*What to do:* Please return all records verbatim, no pictures.

*** Records shown ***

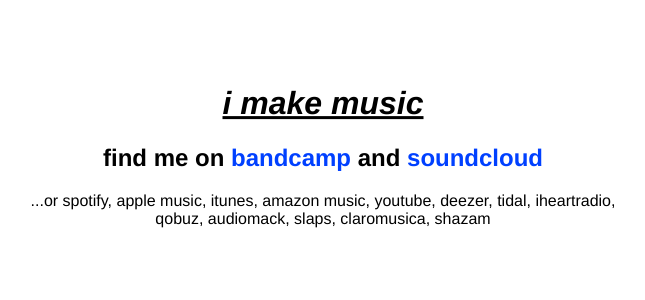
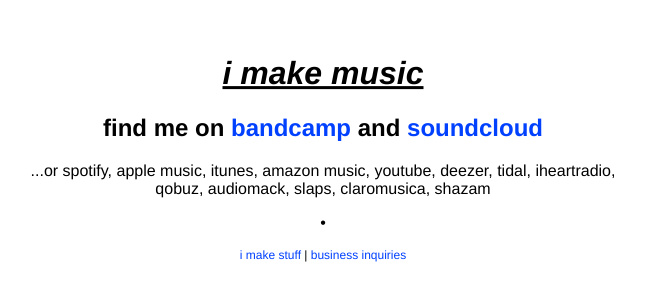
Before and after one commit to jbmagination/music, a plain HTML site: page index.html in a window 1280 px wide. Shown: the part 254-554 px from the top of the page, without its empty margins (325-970 px from the left). Drawn offline with Linux system fonts and the light colour scheme.

Commit message:
Update index.html

```diff
--- a/index.html
+++ b/index.html
@@ -69,5 +69,7 @@
     <h1><u><i>i make music</i></u></h1>
     <h2>find me on <a href="https://jbmagination.bandcamp.com">bandcamp</a> and <a href="https://soundcloud.com/jbmagination">soundcloud</a></h2>
     <p>...or spotify, apple music, itunes, amazon music, youtube, deezer, tidal, iheartradio, qobuz, audiomack, slaps, claromusica, shazam</p>
+    <p>•</p>
+    <p style="font-size:75%"><a href="https://jbmagination.com">i make stuff</a> | <a href="mailto:business@jbmagination.com">business inquiries</h2>
   </body>
 </html>
```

*** End of Records shown ***

*Response for this exercise:*
Before and after one commit to jbmagination/music, a plain HTML site: page index.html in a window 1280 px wide. Shown: the part 254-554 px from the top of the page, without its empty margins (325-970 px from the left). Drawn offline with Linux system fonts and the light colour scheme.

Commit message:
Update index.html

```diff
--- a/index.html
+++ b/index.html
@@ -69,5 +69,7 @@
     <h1><u><i>i make music</i></u></h1>
     <h2>find me on <a href="https://jbmagination.bandcamp.com">bandcamp</a> and <a href="https://soundcloud.com/jbmagination">soundcloud</a></h2>
     <p>...or spotify, apple music, itunes, amazon music, youtube, deezer, tidal, iheartradio, qobuz, audiomack, slaps, claromusica, shazam</p>
+    <p>•</p>
+    <p style="font-size:75%"><a href="https://jbmagination.com">i make stuff</a> | <a href="mailto:business@jbmagination.com">business inquiries</h2>
   </body>
 </html>
```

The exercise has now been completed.